Obviously in Frank’s case he isn’t doing tons of pure alternate except for those 2nps lines that he likes, and he has those down cold. For more shreddy pure alternate scale type stuff it’s possible his motion would work for that, it’s not in his vocabulary so we don’t really know.

2 Likes

Thanks for the analysis, Tommo!

You are right, i was talking about triplets the whole time, sry this is a translation issue. The german expression for thre notes in one beat is “triolisch” and to me that sounds closer to triads, so i always mix that up.

I will follow your advice and try to apply the gypsy wrist/forarm motion of my rythm stuff to my scalar playing for some weeks. This is going to be a pretty wild experiment for me, because i never really attempted to do anything else than my sweep-picking mishmash. I tried to just incorporate CtC wisdom.
If i could just choose a picking technique in the “guitar-player-selection-screen”, it would def be the Gypsy USX thing, as i am a huge Yngwie fan.

He is even featured in the video. Staring critically from the picture hanging beside the door. :smiley:

P.S If anybody who picks the same way sees this, reach out to me, we can form a club.

1 Like

Absolutly is. :grin: I’ll try to keep the drama in where it belongs, though.

You are right, i remember watching this a while ago! I will experiment for some time with changing some basics of my picking, like Tommo suggested, but in the unlikely case that i give up frustrated if i dont become YJM-nr.2 after three weeks, i will definitly do a Gamblae-close reading!

Thanks for taking the time!

1 Like

Excellent :slight_smile:

Indeed do not waste too much time on this. If you see that things are not clicking in a few days / weeks, let’s reassess and try a different strategy!

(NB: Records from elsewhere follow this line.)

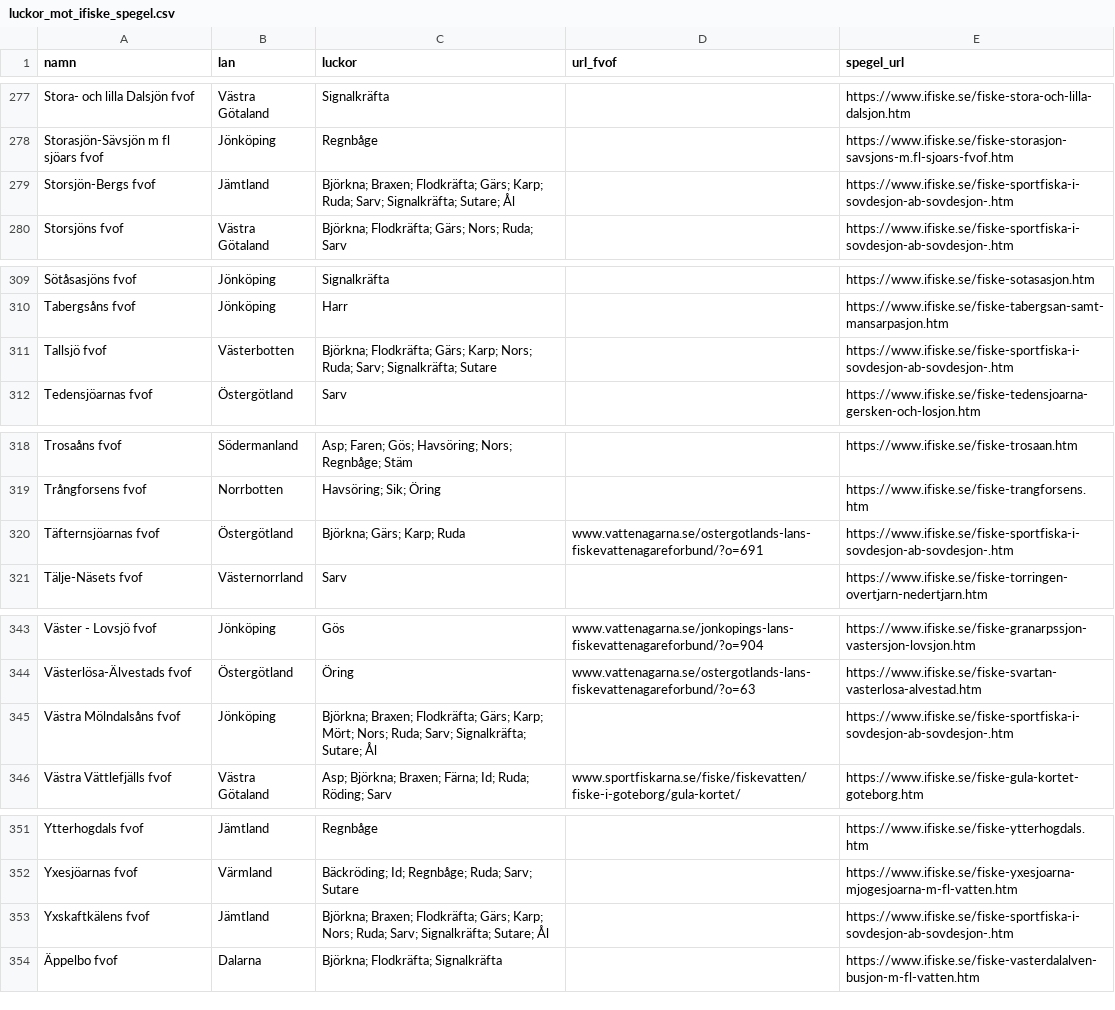
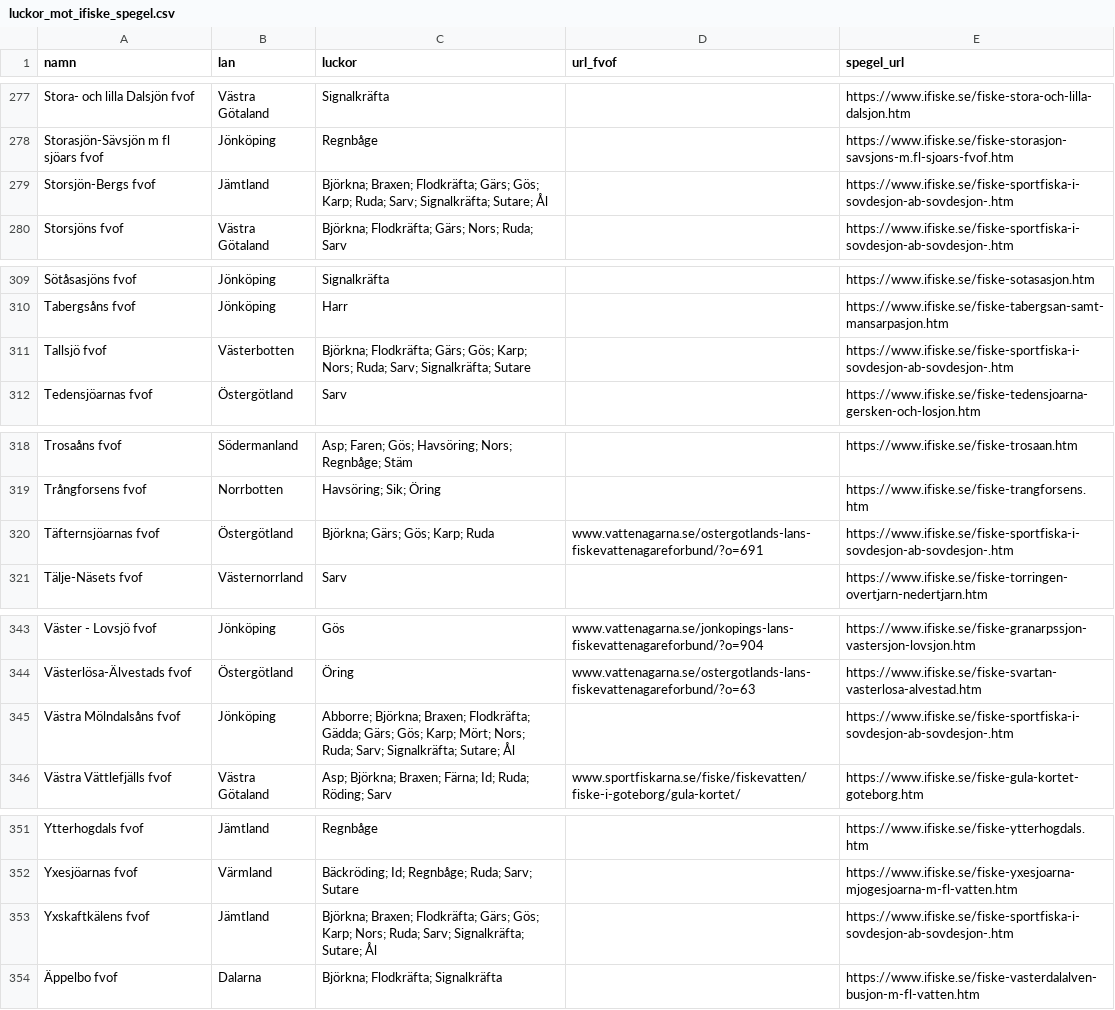
Before and after one commit to Mallegubben/Hugg, a CSV file: data/processed/luckor_mot_ifiske_spegel.csv, drawn as a sheet; only a part is shown, gaps mark what is left out; the diff covers the shown part only.

```diff
--- a/data/processed/luckor_mot_ifiske_spegel.csv
+++ b/data/processed/luckor_mot_ifiske_spegel.csv
@@ -278,3 +278,3 @@ Stora- och lilla Dalsjön fvof,Västra Götaland,Signalkräfta,,https://www.ifis
 Storasjön-Sävsjön m fl sjöars fvof,Jönköping,Regnbåge,,https://www.ifiske.se/fiske-storasjon-savsjons-m.fl-sjoars-fvof.htm
-Storsjön-Bergs fvof,Jämtland,Björkna; Braxen; Flodkräfta; Gärs; Karp; Ruda; Sarv; Signalkräfta; Sutare; Ål,,https://www.ifiske.se/fiske-sportfiska-i-sovdesjon-ab-sovdesjon-.htm
+Storsjön-Bergs fvof,Jämtland,Björkna; Braxen; Flodkräfta; Gärs; Gös; Karp; Ruda; Sarv; Signalkräfta; Sutare; Ål,,https://www.ifiske.se/fiske-sportfiska-i-sovdesjon-ab-sovdesjon-.htm
 Storsjöns fvof,Västra Götaland,Björkna; Flodkräfta; Gärs; Nors; Ruda; Sarv,,https://www.ifiske.se/fiske-sportfiska-i-sovdesjon-ab-sovdesjon-.htm
@@ -310,3 +310,3 @@ Sötåsasjöns fvof,Jönköping,Signalkräfta,,https://www.ifiske.se/fiske-sotas
 Tabergsåns fvof,Jönköping,Harr,,https://www.ifiske.se/fiske-tabergsan-samt-mansarpasjon.htm
-Tallsjö fvof,Västerbotten,Björkna; Flodkräfta; Gärs; Karp; Nors; Ruda; Sarv; Signalkräfta; Sutare,,https://www.ifiske.se/fiske-sportfiska-i-sovdesjon-ab-sovdesjon-.htm
+Tallsjö fvof,Västerbotten,Björkna; Flodkräfta; Gärs; Gös; Karp; Nors; Ruda; Sarv; Signalkräfta; Sutare,,https://www.ifiske.se/fiske-sportfiska-i-sovdesjon-ab-sovdesjon-.htm
 Tedensjöarnas fvof,Östergötland,Sarv,,https://www.ifiske.se/fiske-tedensjoarna-gersken-och-losjon.htm
@@ -319,3 +319,3 @@ Trosaåns fvof,Södermanland,Asp; Faren; Gös; Havsöring; Nors; Regnbåge; Stä
 Trångforsens fvof,Norrbotten,Havsöring; Sik; Öring,,https://www.ifiske.se/fiske-trangforsens.htm
-Täfternsjöarnas fvof,Östergötland,Björkna; Gärs; Karp; Ruda,www.vattenagarna.se/ostergotlands-lans-fiskevattenagareforbund/?o=691,https://www.ifiske.se/fiske-sportfiska-i-sovdesjon-ab-sovdesjon-.htm
+Täfternsjöarnas fvof,Östergötland,Björkna; Gärs; Gös; Karp; Ruda,www.vattenagarna.se/ostergotlands-lans-fiskevattenagareforbund/?o=691,https://www.ifiske.se/fiske-sportfiska-i-sovdesjon-ab-sovdesjon-.htm
 Tälje-Näsets fvof,Västernorrland,Sarv,,https://www.ifiske.se/fiske-torringen-overtjarn-nedertjarn.htm
@@ -344,3 +344,3 @@ Väster - Lovsjö fvof,Jönköping,Gös,www.vattenagarna.se/jonkopings-lans-fisk
 Västerlösa-Älvestads fvof,Östergötland,Öring,www.vattenagarna.se/ostergotlands-lans-fiskevattenagareforbund/?o=63,https://www.ifiske.se/fiske-svartan-vasterlosa-alvestad.htm
-Västra Mölndalsåns fvof,Jönköping,Björkna; Braxen; Flodkräfta; Gärs; Karp; Mört; Nors; Ruda; Sarv; Signalkräfta; Sutare; Ål,,https://www.ifiske.se/fiske-sportfiska-i-sovdesjon-ab-sovdesjon-.htm
+Västra Mölndalsåns fvof,Jönköping,Abborre; Björkna; Braxen; Flodkräfta; Gädda; Gärs; Gös; Karp; Mört; Nors; Ruda; Sarv; Signalkräfta; Sutare; Ål,,https://www.ifiske.se/fiske-sportfiska-i-sovdesjon-ab-sovdesjon-.htm
 Västra Vättlefjälls fvof,Västra Götaland,Asp; Björkna; Braxen; Färna; Id; Ruda; Röding; Sarv,www.sportfiskarna.se/fiske/fiskevatten/fiske-i-goteborg/gula-kortet/,https://www.ifiske.se/fiske-gula-kortet-goteborg.htm
@@ -352,3 +352,3 @@ Ytterhogdals fvof,Jämtland,Regnbåge,,https://www.ifiske.se/fiske-ytterhogdals.
 Yxesjöarnas fvof,Värmland,Bäckröding; Id; Regnbåge; Ruda; Sarv; Sutare,,https://www.ifiske.se/fiske-yxesjoarna-mjogesjoarna-m-fl-vatten.htm
-Yxskaftkälens fvof,Jämtland,Björkna; Braxen; Flodkräfta; Gärs; Karp; Nors; Ruda; Sarv; Signalkräfta; Sutare; Ål,,https://www.ifiske.se/fiske-sportfiska-i-sovdesjon-ab-sovdesjon-.htm
+Yxskaftkälens fvof,Jämtland,Björkna; Braxen; Flodkräfta; Gärs; Gös; Karp; Nors; Ruda; Sarv; Signalkräfta; Sutare; Ål,,https://www.ifiske.se/fiske-sportfiska-i-sovdesjon-ab-sovdesjon-.htm
 Äppelbo fvof,Dalarna,Björkna; Flodkräfta; Signalkräfta,,https://www.ifiske.se/fiske-vasterdalalven-busjon-m-fl-vatten.htm
```
Also changed, not shown: 6 edited cells elsewhere in this file, 8 other files.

One thing I learned (and periodically forget): what is uncomfortable today will probably be uncomfortable also tomorrow, the day after, the day after etc. :smiley:

1 Like